_Web interface edit records_

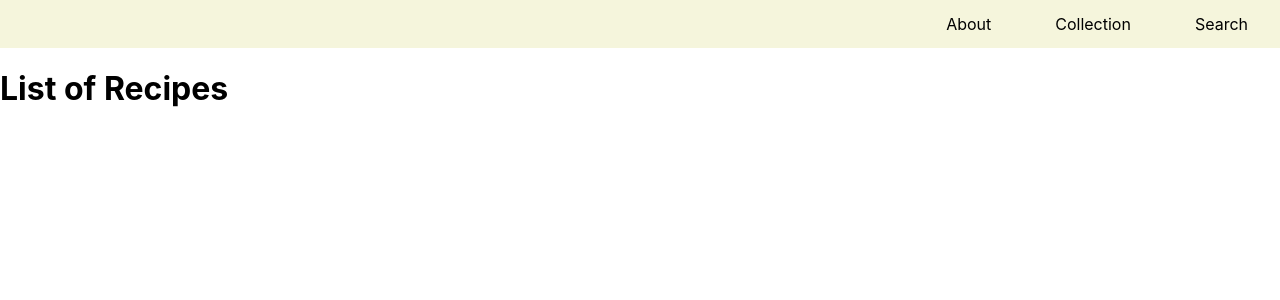
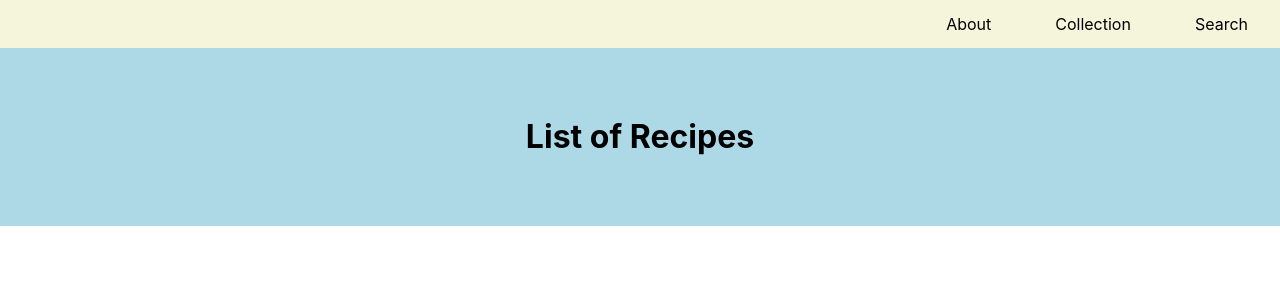
Before and after one commit to weiqixu05/recipes, a React (Create React App) app: page /collection in a window 1280 px wide. Shown: the top 300 px of the page. Built offline with nearby package versions, Linux system fonts and the light colour scheme.

Commit message:
merged css into styles.css

```diff
--- a/src/frontend/pages/About/About.jsx
+++ b/src/frontend/pages/About/About.jsx
@@ -1,10 +1,11 @@
 import React from "react";
 import "./About.css";
+import "../../styles.css";
 
 export default function About(){
     return(
         <div>
-            <div className="top">
+            <div className="head">
                 <h1>
                     About
                 </h1>
--- a/src/frontend/pages/Collection/Collection.jsx
+++ b/src/frontend/pages/Collection/Collection.jsx
@@ -1,10 +1,13 @@
 import React from "react";
 import "./Collection.css";
+import "../../styles.css"
 
 export default function Collection(){
     return(
         <div>
-            <h1 className="head">List of Recipes</h1>
+            <div className="head">
+                <h1>List of Recipes</h1>
+            </div>
         </div>
     )
 }
--- a/src/frontend/pages/Search/Search.jsx
+++ b/src/frontend/pages/Search/Search.jsx
@@ -22,7 +22,7 @@ export default function Search(){
         <div>
             <h1 className="h1">If you ran out of recipes....</h1>
             <p>
-                {recipeLink}
+                {}
             </p>
         </div>
     )
--- a/src/frontend/styles.css
+++ b/src/frontend/styles.css
@@ -2,3 +2,10 @@
     text-align:center;
     color:black;
 }
+
+.head{
+    padding:3rem;
+    background-color:lightblue;
+    color:black;
+    text-align:center;
+}
```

_How to complete this task_
Omit the pictures and restate the rest of the records verbatim.

_Response to this exercise_
Before and after one commit to weiqixu05/recipes, a React (Create React App) app: page /collection in a window 1280 px wide. Shown: the top 300 px of the page. Built offline with nearby package versions, Linux system fonts and the light colour scheme.

Commit message:
merged css into styles.css

```diff
--- a/src/frontend/pages/About/About.jsx
+++ b/src/frontend/pages/About/About.jsx
@@ -1,10 +1,11 @@
 import React from "react";
 import "./About.css";
+import "../../styles.css";
 
 export default function About(){
     return(
         <div>
-            <div className="top">
+            <div className="head">
                 <h1>
                     About
                 </h1>
--- a/src/frontend/pages/Collection/Collection.jsx
+++ b/src/frontend/pages/Collection/Collection.jsx
@@ -1,10 +1,13 @@
 import React from "react";
 import "./Collection.css";
+import "../../styles.css"
 
 export default function Collection(){
     return(
         <div>
-            <h1 className="head">List of Recipes</h1>
+            <div className="head">
+                <h1>List of Recipes</h1>
+            </div>
         </div>
     )
 }
--- a/src/frontend/pages/Search/Search.jsx
+++ b/src/frontend/pages/Search/Search.jsx
@@ -22,7 +22,7 @@ export default function Search(){
         <div>
             <h1 className="h1">If you ran out of recipes....</h1>
             <p>
-                {recipeLink}
+                {}
             </p>
         </div>
     )
--- a/src/frontend/styles.css
+++ b/src/frontend/styles.css
@@ -2,3 +2,10 @@
     text-align:center;
     color:black;
 }
+
+.head{
+    padding:3rem;
+    background-color:lightblue;
+    color:black;
+    text-align:center;
+}
```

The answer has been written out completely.